◆ RECORDS SHOWN
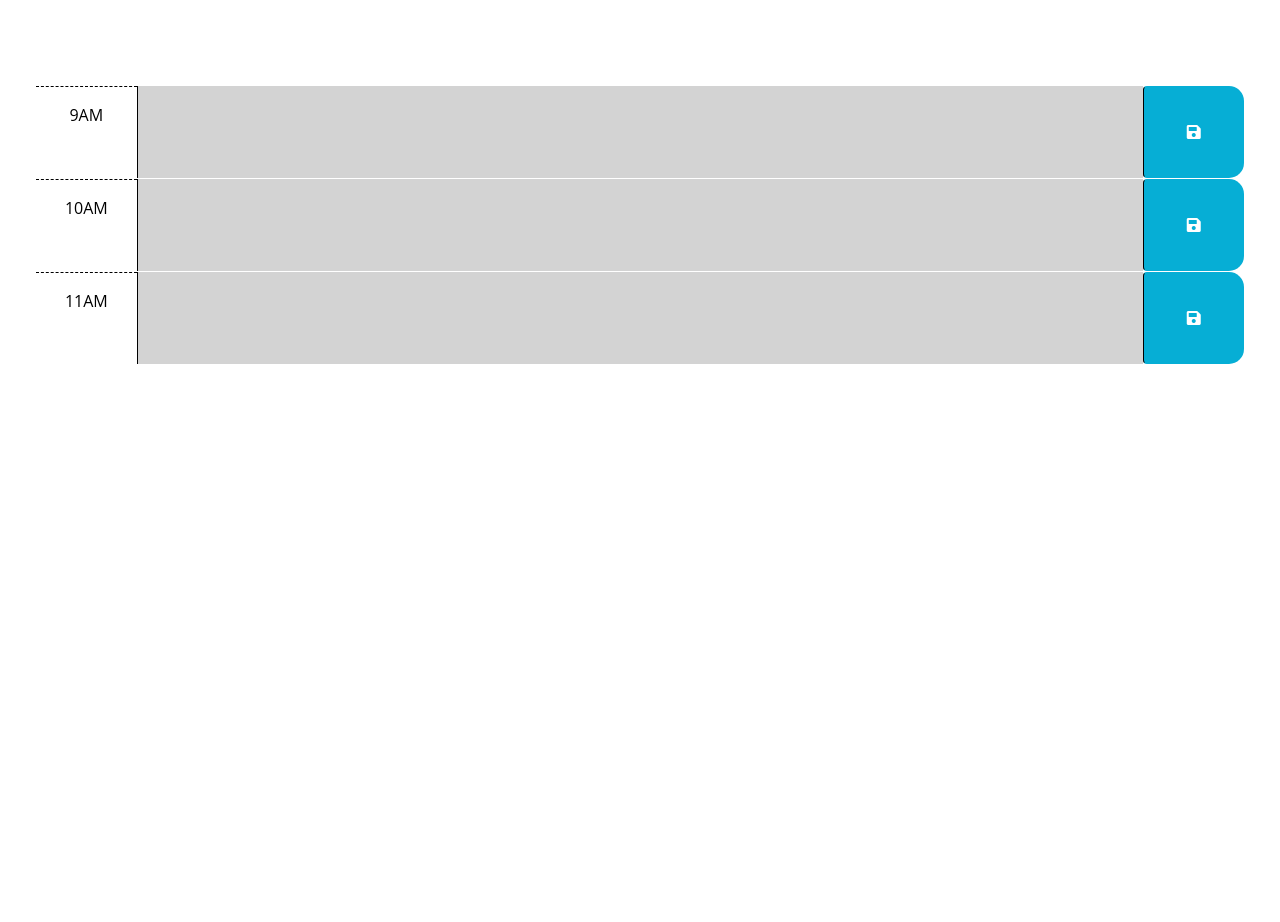
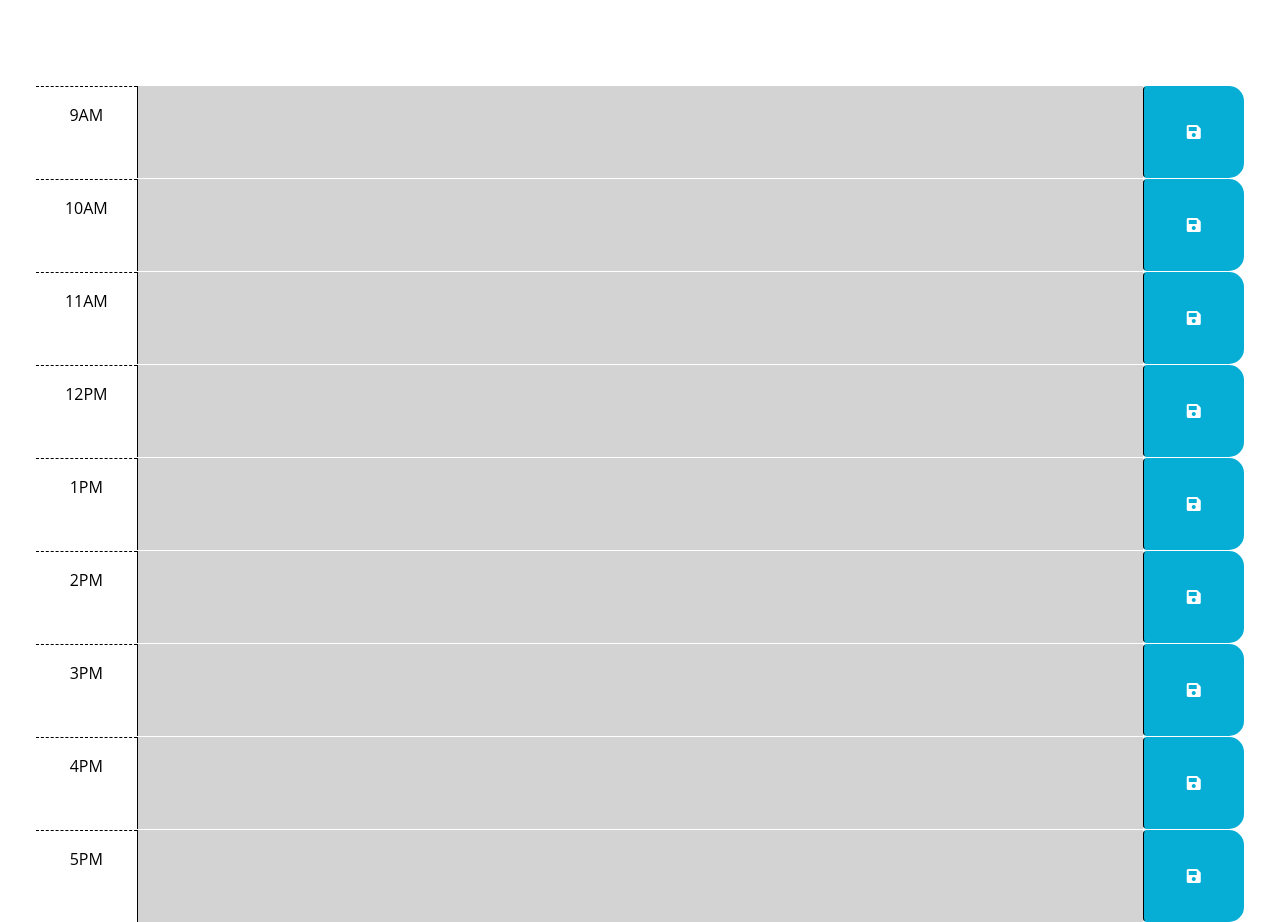
Before and after one commit to Corey-Carpenter/work-day-scheduler, a plain HTML site: page index.html in a window 1280 px wide. Shown: the part 166-1088 px from the top of the page. Before the commit the page ends 800 px from the top, so only its background shows below. Drawn offline with nearby package versions, Linux system fonts and the light colour scheme.

Commit message:
added the final hours in HTML and slightly modified js

```diff
--- a/assets/script.js
+++ b/assets/script.js
@@ -1,12 +1,9 @@
-// Wrap all code that interacts with the DOM in a call to jQuery to ensure that
-// the code isn't run until the browser has finished rendering all the elements
-// in the html.
+var eventsData;
 
-//function to set the color of blocks depending on the time of day it is
 function setHourColors() {
   var now = dayjs();
 
-  for (var i = 8; i < 17; i++) {
+  for (var i = 9; i < 18; i++) {
     if (i < now.hour()) {
       $("#hour-" + i + " textarea").addClass("past");
     } else if (i == now.hour()) {
@@ -17,15 +14,48 @@ function setHourColors() {
 }};
 
 function loadStoredData() {
+  var eventsData = JSON.parse(localStorage.getItem("calendarEvents"));
+  //sets them to blank if there's no data
+  if (!eventsData) {
+     eventsData = {
+        hour9: "",
+        hour10: "",
+        hour11: "",
+        hour12: "",
+        hour13: "",
+        hour14: "",
+        hour15: "",
+        hour16: "",
+        hour17: "",
+     }
+  }
   //TODO Load existing data from local storage
 }
 
 function handleSaveClick(event) {
+  //grab data from HTML
   var saveButton = $(event.target);
-  //TODO store thi hour's data in local storage
+  var value = hourBlock.children("textarea").val();
+  var hour = hourBlock.attr("id").split("-")[1];
+
+//modify our data object
+  eventsData["hour" + hour] = value;
+
+  //TODO store this hour's data in local storage
+  localStorage.setItem("calendarEvents", JSON.stringify(eventsData));
 }
 
 $(function() {
   setHourColors();
   loadStoredData();
 });
+
+$(".saveBtn").on("click", handleSaveClick);
+
+
+
+// Wrap all code that interacts with the DOM in a call to jQuery to ensure that
+// the code isn't run until the browser has finished rendering all the elements
+// in the html.
+
+//function to set the color of blocks depending on the time of day it is
--- a/index.html
+++ b/index.html
@@ -65,6 +65,54 @@
           <i class="fas fa-save" aria-hidden="true"></i>
         </button>
       </div>
+
+      <div id="hour-12" class="row time-block">
+        <div class="col-2 col-md-1 hour text-center py-3">12PM</div>
+        <textarea class="col-8 col-md-10 description" rows="3"> </textarea>
+        <button class="btn saveBtn col-2 col-md-1" aria-label="save">
+          <i class="fas fa-save" aria-hidden="true"></i>
+        </button>
+      </div>
+
+      <div id="hour-13" class="row time-block">
+        <div class="col-2 col-md-1 hour text-center py-3">1PM</div>
+        <textarea class="col-8 col-md-10 description" rows="3"> </textarea>
+        <button class="btn saveBtn col-2 col-md-1" aria-label="save">
+          <i class="fas fa-save" aria-hidden="true"></i>
+        </button>
+      </div>
+
+      <div id="hour-14" class="row time-block">
+        <div class="col-2 col-md-1 hour text-center py-3">2PM</div>
+        <textarea class="col-8 col-md-10 description" rows="3"> </textarea>
+        <button class="btn saveBtn col-2 col-md-1" aria-label="save">
+          <i class="fas fa-save" aria-hidden="true"></i>
+        </button>
+      </div>
+
+      <div id="hour-15" class="row time-block">
+        <div class="col-2 col-md-1 hour text-center py-3">3PM</div>
+        <textarea class="col-8 col-md-10 description" rows="3"> </textarea>
+        <button class="btn saveBtn col-2 col-md-1" aria-label="save">
+          <i class="fas fa-save" aria-hidden="true"></i>
+        </button>
+      </div>
+
+      <div id="hour-16" class="row time-block">
+        <div class="col-2 col-md-1 hour text-center py-3">4PM</div>
+        <textarea class="col-8 col-md-10 description" rows="3"> </textarea>
+        <button class="btn saveBtn col-2 col-md-1" aria-label="save">
+          <i class="fas fa-save" aria-hidden="true"></i>
+        </button>
+      </div>
+
+      <div id="hour-17" class="row time-block">
+        <div class="col-2 col-md-1 hour text-center py-3">5PM</div>
+        <textarea class="col-8 col-md-10 description" rows="3"> </textarea>
+        <button class="btn saveBtn col-2 col-md-1" aria-label="save">
+          <i class="fas fa-save" aria-hidden="true"></i>
+        </button>
+      </div>
     </div>
 
     <script src="https://cdnjs.cloudflare.com/ajax/libs/jquery/3.2.1/jquery.min.js"></script>
```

◆ TASK PROMPT
Copy all the data exactly as written, but skip any picture.

◆ COMPLETED TASK
Before and after one commit to Corey-Carpenter/work-day-scheduler, a plain HTML site: page index.html in a window 1280 px wide. Shown: the part 166-1088 px from the top of the page. Before the commit the page ends 800 px from the top, so only its background shows below. Drawn offline with nearby package versions, Linux system fonts and the light colour scheme.

Commit message:
added the final hours in HTML and slightly modified js

```diff
--- a/assets/script.js
+++ b/assets/script.js
@@ -1,12 +1,9 @@
-// Wrap all code that interacts with the DOM in a call to jQuery to ensure that
-// the code isn't run until the browser has finished rendering all the elements
-// in the html.
+var eventsData;
 
-//function to set the color of blocks depending on the time of day it is
 function setHourColors() {
   var now = dayjs();
 
-  for (var i = 8; i < 17; i++) {
+  for (var i = 9; i < 18; i++) {
     if (i < now.hour()) {
       $("#hour-" + i + " textarea").addClass("past");
     } else if (i == now.hour()) {
@@ -17,15 +14,48 @@ function setHourColors() {
 }};
 
 function loadStoredData() {
+  var eventsData = JSON.parse(localStorage.getItem("calendarEvents"));
+  //sets them to blank if there's no data
+  if (!eventsData) {
+     eventsData = {
+        hour9: "",
+        hour10: "",
+        hour11: "",
+        hour12: "",
+        hour13: "",
+        hour14: "",
+        hour15: "",
+        hour16: "",
+        hour17: "",
+     }
+  }
   //TODO Load existing data from local storage
 }
 
 function handleSaveClick(event) {
+  //grab data from HTML
   var saveButton = $(event.target);
-  //TODO store thi hour's data in local storage
+  var value = hourBlock.children("textarea").val();
+  var hour = hourBlock.attr("id").split("-")[1];
+
+//modify our data object
+  eventsData["hour" + hour] = value;
+
+  //TODO store this hour's data in local storage
+  localStorage.setItem("calendarEvents", JSON.stringify(eventsData));
 }
 
 $(function() {
   setHourColors();
   loadStoredData();
 });
+
+$(".saveBtn").on("click", handleSaveClick);
+
+
+
+// Wrap all code that interacts with the DOM in a call to jQuery to ensure that
+// the code isn't run until the browser has finished rendering all the elements
+// in the html.
+
+//function to set the color of blocks depending on the time of day it is
--- a/index.html
+++ b/index.html
@@ -65,6 +65,54 @@
           <i class="fas fa-save" aria-hidden="true"></i>
         </button>
       </div>
+
+      <div id="hour-12" class="row time-block">
+        <div class="col-2 col-md-1 hour text-center py-3">12PM</div>
+        <textarea class="col-8 col-md-10 description" rows="3"> </textarea>
+        <button class="btn saveBtn col-2 col-md-1" aria-label="save">
+          <i class="fas fa-save" aria-hidden="true"></i>
+        </button>
+      </div>
+
+      <div id="hour-13" class="row time-block">
+        <div class="col-2 col-md-1 hour text-center py-3">1PM</div>
+        <textarea class="col-8 col-md-10 description" rows="3"> </textarea>
+        <button class="btn saveBtn col-2 col-md-1" aria-label="save">
+          <i class="fas fa-save" aria-hidden="true"></i>
+        </button>
+      </div>
+
+      <div id="hour-14" class="row time-block">
+        <div class="col-2 col-md-1 hour text-center py-3">2PM</div>
+        <textarea class="col-8 col-md-10 description" rows="3"> </textarea>
+        <button class="btn saveBtn col-2 col-md-1" aria-label="save">
+          <i class="fas fa-save" aria-hidden="true"></i>
+        </button>
+      </div>
+
+      <div id="hour-15" class="row time-block">
+        <div class="col-2 col-md-1 hour text-center py-3">3PM</div>
+        <textarea class="col-8 col-md-10 description" rows="3"> </textarea>
+        <button class="btn saveBtn col-2 col-md-1" aria-label="save">
+          <i class="fas fa-save" aria-hidden="true"></i>
+        </button>
+      </div>
+
+      <div id="hour-16" class="row time-block">
+        <div class="col-2 col-md-1 hour text-center py-3">4PM</div>
+        <textarea class="col-8 col-md-10 description" rows="3"> </textarea>
+        <button class="btn saveBtn col-2 col-md-1" aria-label="save">
+          <i class="fas fa-save" aria-hidden="true"></i>
+        </button>
+      </div>
+
+      <div id="hour-17" class="row time-block">
+        <div class="col-2 col-md-1 hour text-center py-3">5PM</div>
+        <textarea class="col-8 col-md-10 description" rows="3"> </textarea>
+        <button class="btn saveBtn col-2 col-md-1" aria-label="save">
+          <i class="fas fa-save" aria-hidden="true"></i>
+        </button>
+      </div>
     </div>
 
     <script src="https://cdnjs.cloudflare.com/ajax/libs/jquery/3.2.1/jquery.min.js"></script>
```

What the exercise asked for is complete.